GENEVA — The race to appoint a new director-general to head the World Trade Organization intensified Friday with France formally nominating former European Union Trade Commissioner Pascal Lamy.

Lamy, 57, would succeed Supachai Panitchpakdi, whose term expires on Aug. 31.

In July, Lamy, who has a close working relationship with U.S. Trade Representative Robert Zoellick, played a prominent role in putting together a package to jump-start the stalled Doha round of trade talks. His five-year term as EU trade commissioner ended last month.

He joins a growing field of candidates. Also on Friday, Brazil put forward its WTO ambassador, Luiz Felipe de Seixas Correa, to head the 148-country organization.
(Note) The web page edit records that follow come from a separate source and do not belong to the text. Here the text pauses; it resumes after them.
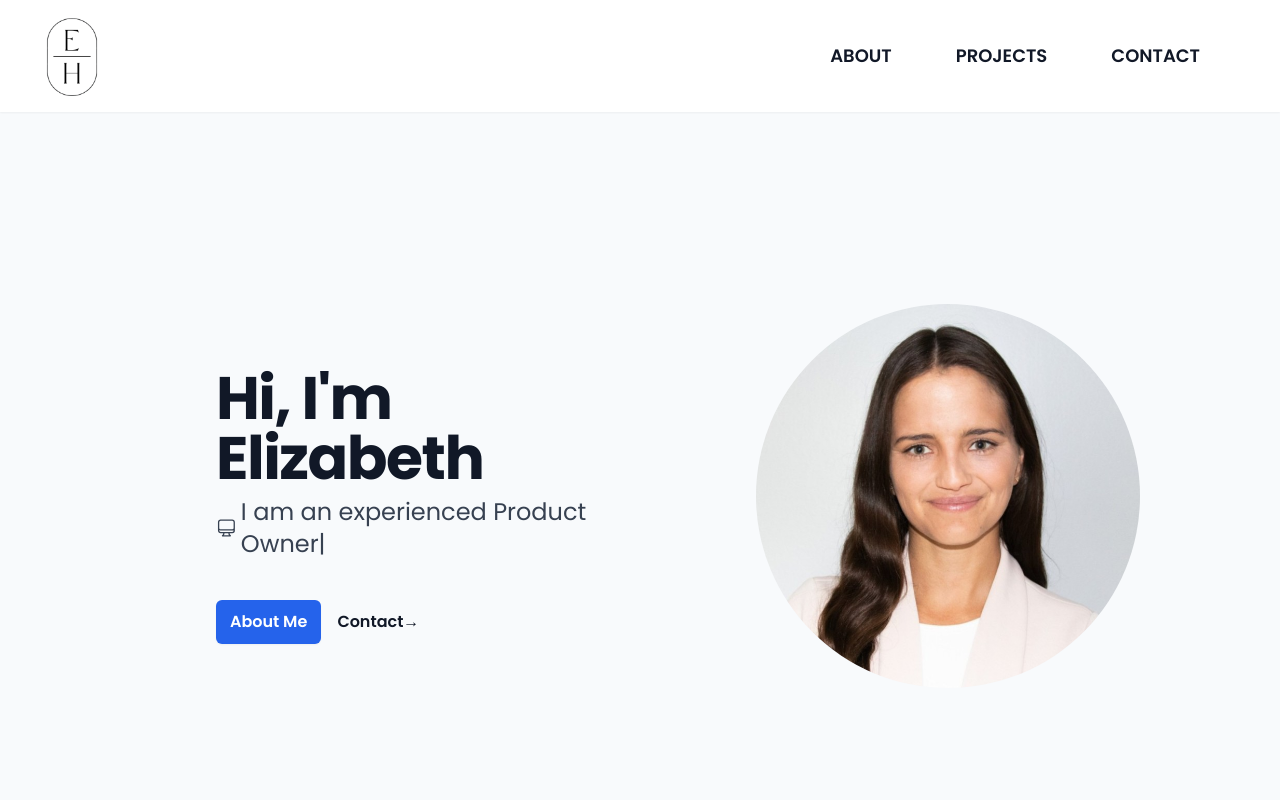
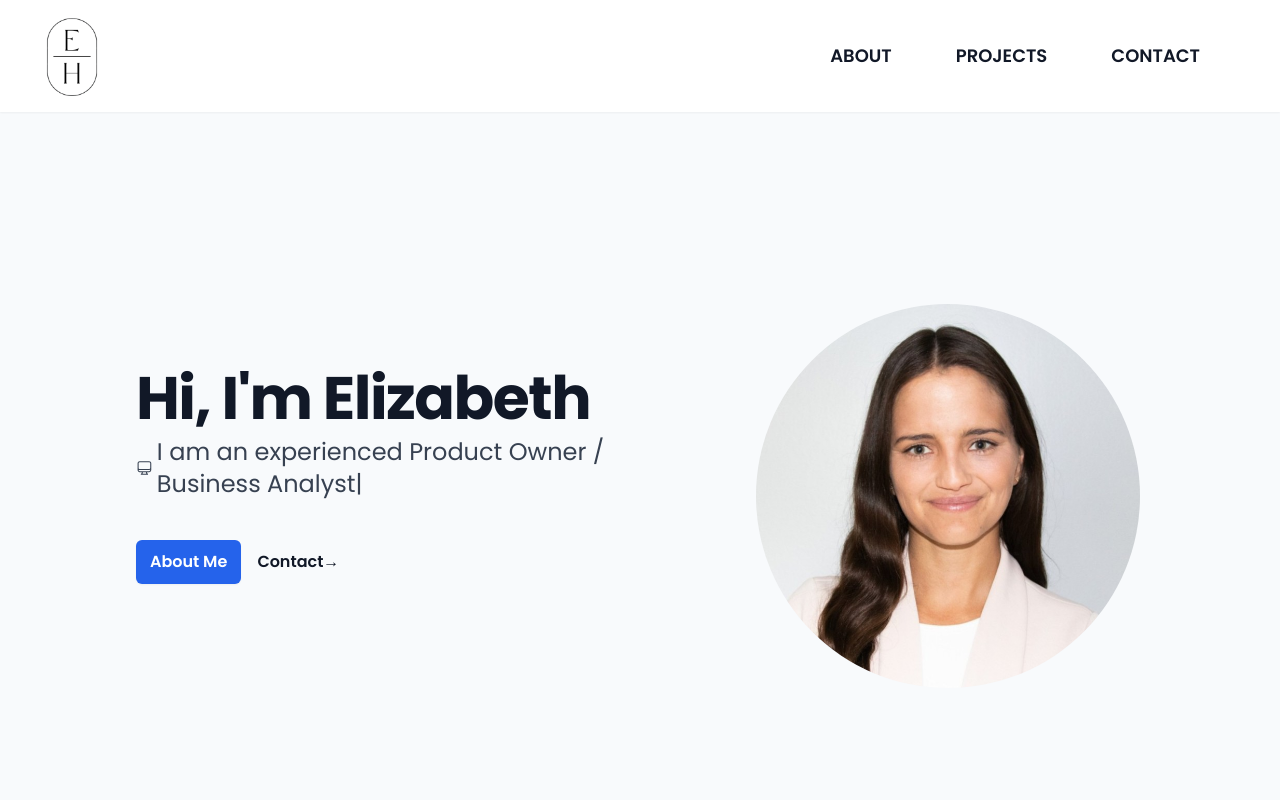
Before and after one commit to ehammes/hammes-portfolio, a React (Vite) app: page / in a window 1280 px wide. Shown: the top 800 px of the page. Built offline with nearby package versions, Linux system fonts and the light colour scheme.

Commit message:
Updated hero copy and adjusted padding

```diff
--- a/src/components/Hero.jsx
+++ b/src/components/Hero.jsx
@@ -4,22 +4,17 @@ const Hero = () => {
   const aboutMe = [
     'I am a Software Developer',
     1000,
-    'I am an experienced Product Owner',
-    2000,
-    'I am an avid Frontend Developer',
-    2000,
-    'I am an avid traveler',
+    'I am an experienced Product Owner / Business Analyst',
     2000,
   ];
 
-  // const imageUrl = './img/woman_computer.svg';
   const imageUrl = './img/myProfile.jpeg';
 
   return (
     // LANDING SECTION
     <div className='flex pt-12 pb-28'>
       {/* NAME | ABOUT | CTA */}
-      <div className='w-1/2 p-5 pt-0 md:pl-12 md:py-16 md:pr-5 lg:pl-48 lg:py-16 lg:pr-5'>
+      <div className='w-1/2 p-5 pt-0 md:pl-12 md:py-16 lg:pl-28 lg:py-16'>
         <h1 className='text-base font-bold tracking-tight text-gray-900 md:text-4xl lg:text-6xl'>
           Hi, I'm Elizabeth
         </h1>
```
Jayen Cuttaree, foreign affairs and trade minister of Mauritius, and Carlos Perez del Castillo, former Uruguayan ambassador to the WTO and former chairman of its ruling general council, are also seeking the job.

Cuttaree was instrumental this year in the push by poor textile exporting countries to get the WTO to focus on the likely dire post-quota implications.
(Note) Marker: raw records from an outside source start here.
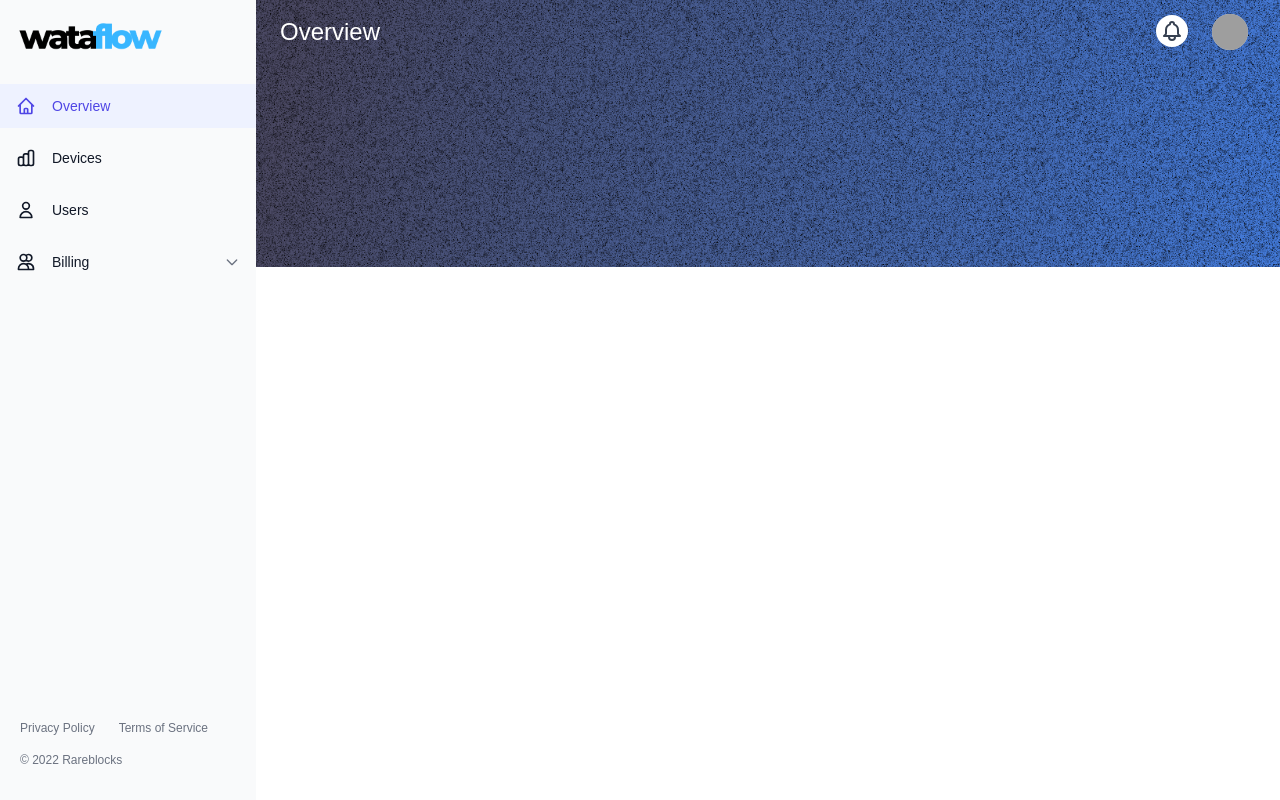
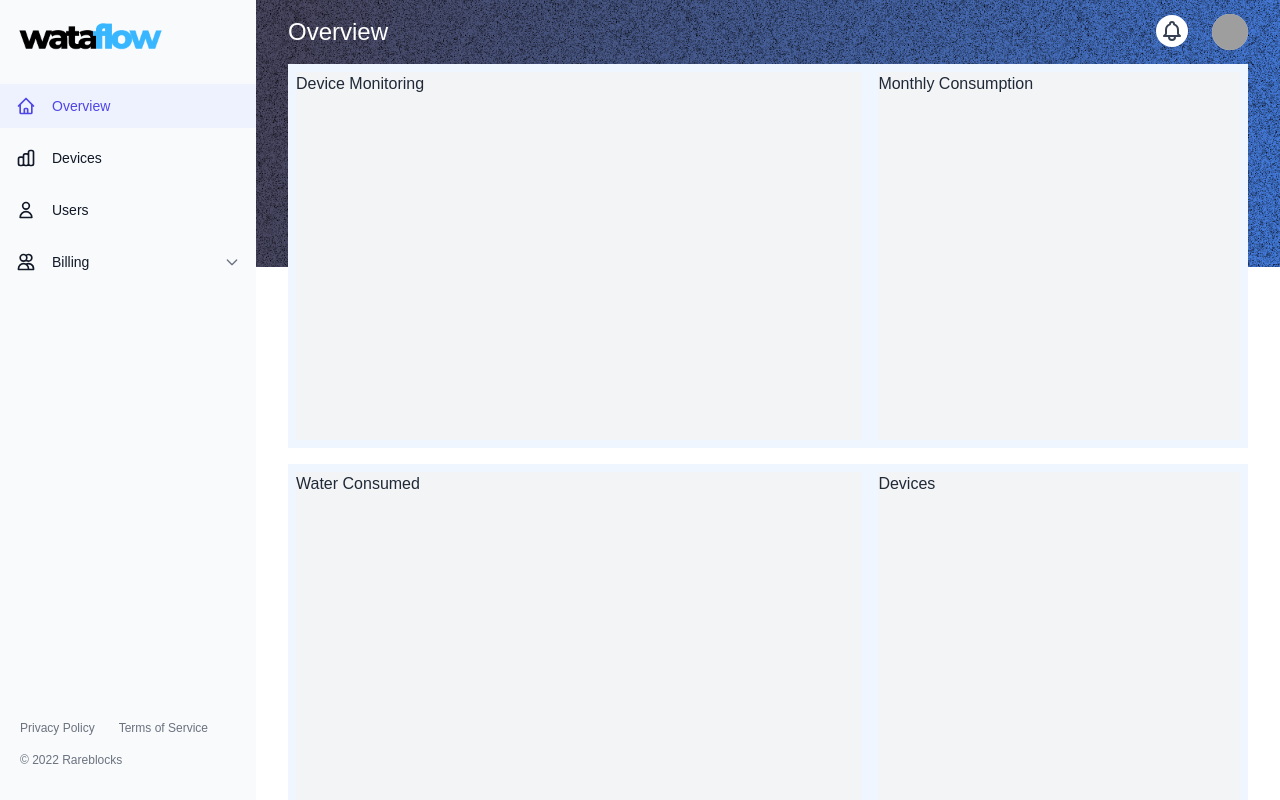
Before and after one commit to Tech-Era-Africa/SmartFlowWebApp, a Nuxt app: page /overview in a window 1280 px wide. Built offline with nearby package versions, Linux system fonts and the light colour scheme; grey boxes are pictures that could not be loaded; a web font is replaced by a local one.

Commit message:
layout for the over page setup

```diff
--- a/components/Header.vue
+++ b/components/Header.vue
@@ -2,7 +2,7 @@
    <section class="h-1/3 bg-cover bg-center bg-no-repeat bg-blue-50 bg-headerBg">
     <header>
         <div class="flex justify-between h-16 px-8">
-            <div class="flex items-center -m-2 ">
+            <div class="flex items-center ">
                <h1 class="text-white text-2xl">Overview</h1>
             </div>
 
--- a/layouts/dashboard.vue
+++ b/layouts/dashboard.vue
@@ -1,7 +1,7 @@
 <template>
     <section class="w-screen h-screen overflow-hidden m-0 p-0 flex ">
       <SideBar></SideBar>
-      <section class="flex-1 overflow-y-auto">
+      <section class="flex-1 overflow-y-auto relative">
         <slot></slot>
       </section>
     </section>
--- a/pages/overview/index.vue
+++ b/pages/overview/index.vue
@@ -1,5 +1,28 @@
 <template>
     <NuxtLayout  name="dashboard">
         <Header></Header>
+        <section class="flex flex-col gap-4 absolute top-16 z-10  mx-8 left-0 right-0">
+            <div class="w-full h-96 flex bg-blue-50 p-2 gap-4">
+                <div class="bg-gray-100 w-3/5 h-full">
+                    <p>Device Monitoring</p>
+                </div>
+                <div class="bg-gray-100 flex-1 h-full">
+                    <p>Monthly Consumption</p>
+                </div>
+
+            </div>
+            <div class="w-full h-96 flex bg-blue-50 p-2 gap-4">
+                <div class="bg-gray-100 w-3/5 h-full">
+                    <p>Water Consumed</p>
+                </div>
+                <div class="bg-gray-100 flex-1 h-full">
+                    <p>Devices</p>
+                </div>
+
+            </div>
+            <div class="h-20">
+
+            </div>
+        </section>
     </NuxtLayout>
 </template>
```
A senior East African diplomat said Kenyan Trade Minister Mukhisa Kituyi will soon join the contest.

WTO member nations have until Dec. 31 to nominate a national for the world’s top trade post. The group then has until May to agree on its new chief.

The WTO traditionally has chosen its leader by consensus. However, if talks fail to result in a new director, the group’s bylaws allow for an election, with the position going to the candidate chosen by the majority.

With the Doha talks back on track, senior WTO trade diplomats hope they can avoid a repeat of bitterly fought contests that divided the membership.

In 1999, differences over the U.S.-backed candidate, former New Zealand Prime Minister Mike Moore, and former Thai Deputy Prime Minister Supachai, who was backed by Japan and other Asian countries, led to friction that eventually contributed to the dramatic collapse of the Seattle summit.

This story first appeared in the December 13, 2004 issue of WWD.  Subscribe Today.